06/23/2010 04:39 pm ET | Updated May 25, 2011

Chicago Population Grows As Fewer Can Afford To Leave

Chicago's population grew by roughly 21,000 people in the year between July 2008 and July 2009, but perhaps not for the reasons we might like.

Due to poor economic conditions, population shifts slowed across the board in that year, as people and families could ill afford to pack up and move.

From the Chicago Sun-Times' report on the data:

"People are sort of being frozen in place by the recession," said Kenneth Johnson, senior demographer at the University of New Hampshire's Carsey Institute.

Johnson said that factors that used to motivate movement, such as making a lot of money on your house, no longer exist.

"And opportunity elsewhere is not as evident as it once was," he said.

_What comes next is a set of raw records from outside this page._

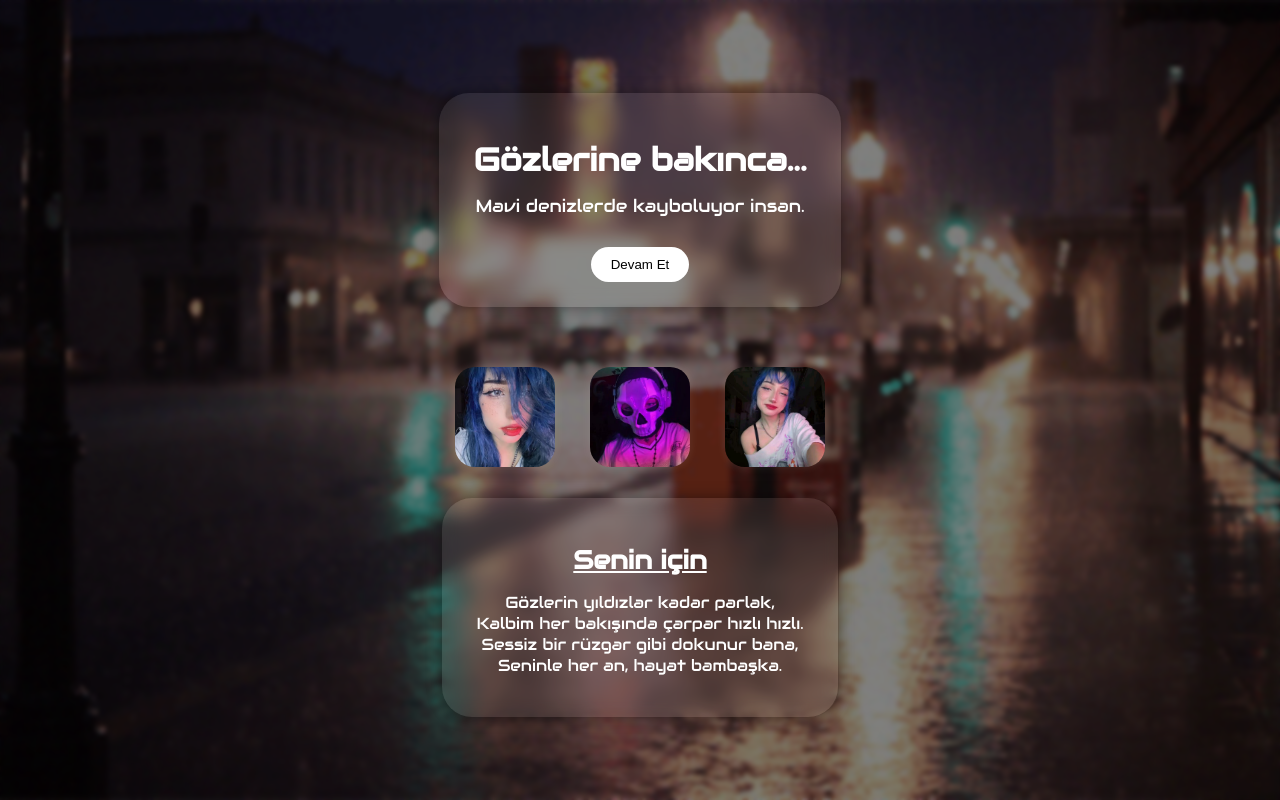
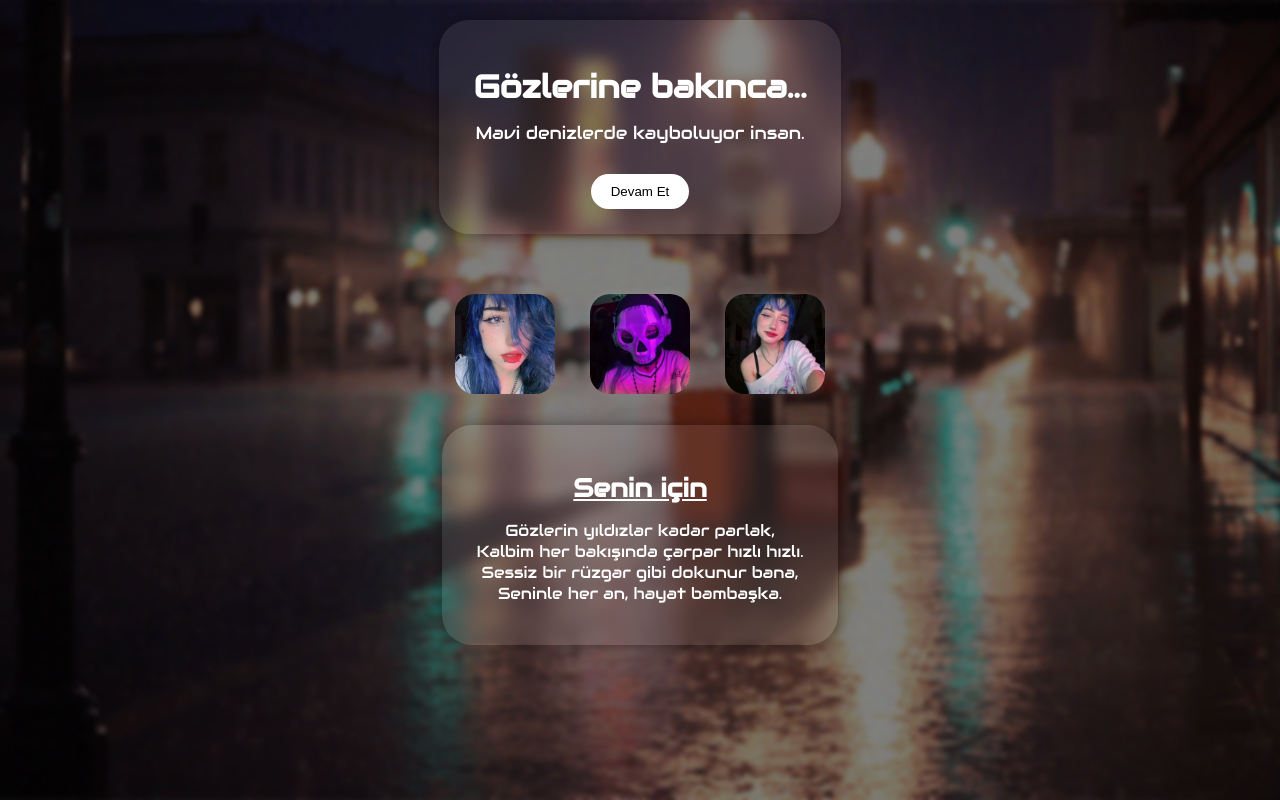
Before and after one commit to kursun00/sanaozel, a plain HTML site: page index.html in a window 1280 px wide. Drawn offline with Linux system fonts and the light colour scheme.

Commit message:
Update style.css

```diff
--- a/style.css
+++ b/style.css
@@ -7,6 +7,7 @@ body, html {
   color: white;
   overflow-x: hidden;
   box-sizing: border-box;
+  background-color: transparent; /* Burayı şeffaf yaptım, siyah olmasın */
 }
 
 /* Arka plan GIF */
@@ -33,12 +34,14 @@ body, html {
   display: flex;
   flex-direction: column;
   align-items: center;
-  justify-content: center;
-  height: 100%;
+  justify-content: flex-start; /* üstten başlasın, ortada değil */
+  min-height: 100vh; /* tam ekran yüksekliği */
+  padding: 20px;
   text-align: center;
-  padding: 20px;
+  overflow-y: auto; /* dikey kaydırma */
 }
 
+/* Text kutuları */
 .text-box {
   background: rgba(255, 255, 255, 0.08);
   backdrop-filter: blur(8px);
@@ -48,6 +51,8 @@ body, html {
   max-width: 90%;
   box-shadow: 0 0 15px rgba(0,0,0,0.4);
   transition: 0.3s;
+  position: relative; /* sabit değil */
+  z-index: 1;
 }
 
 /* Başlık altı çizgi */
```
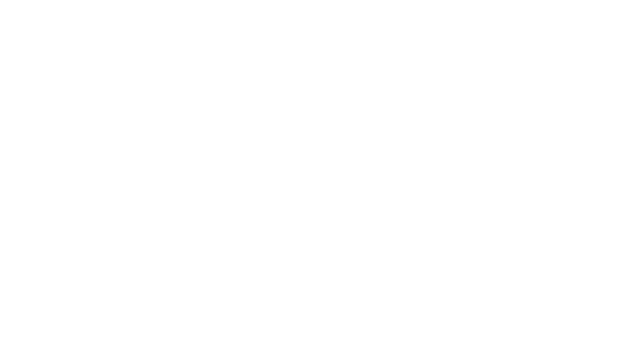
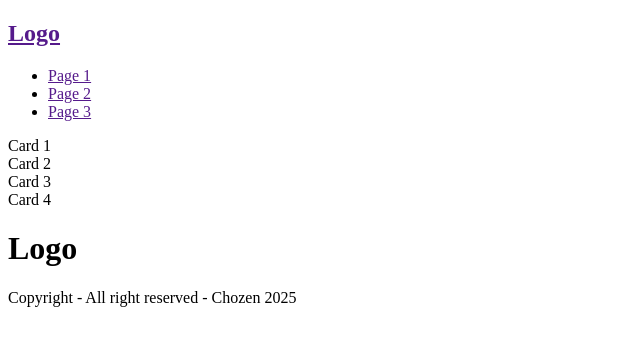
Before and after one commit to Chozen-Wealth/TIC-Linux-CS35, a plain HTML site: page index.html in a window 1280 px wide. Shown: the whole page, without its empty margins (0-640 px from the left). Drawn offline with Linux system fonts and the light colour scheme.

Commit message:
Website index skull.

```diff
--- a/index.html
+++ b/index.html
@@ -4,9 +4,26 @@
     <meta charset="UTF-8">
     <meta name="viewport" content="width=device-width, initial-scale=1.0">
     <link rel="stylesheet" href="style/style.css">
-    <title>Document</title>
+    <title>First GitHub</title>
 </head>
 <body>
-
+    <nav>
+        <h1><a href="">Logo</a></h1>
+        <ul>
+            <li><a href="">Page 1</a></li>
+            <li><a href="">Page 2</a></li>
+            <li><a href="">Page 3</a></li>
+        </ul>
+    </nav>
+    <section>
+        <div class="carte">Card 1</div>
+        <div class="carte">Card 2</div>
+        <div class="carte">Card 3</div>
+        <div class="carte">Card 4</div>
+    </section>
+    <footer>
+        <h1>Logo</h1>
+        <p>Copyright - All right reserved - Chozen 2025</p>
+    </footer>
 </body>
 </html>
```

This is reflected in figures for Sun Belt cities, such as Phoenix, Las Vegas and Fort Myers, Fla., where population growth slowed significantly.

For Chicago, this meant that only 3,500 people left the city for greener pastures in the year in question. This emigration was more than replaced by immigrants to the city as well as new-born Chicagoans.

This marks the third consecutive year in which Chicago's population has grown: in the previous year, it also increased by more than 20,000, while from July 2006 to July 2007, there were roughly 6,000 more Chicagoans.

Chicago remains the third-largest city in the nation, with an estimated 2,851,268 people living in the city proper.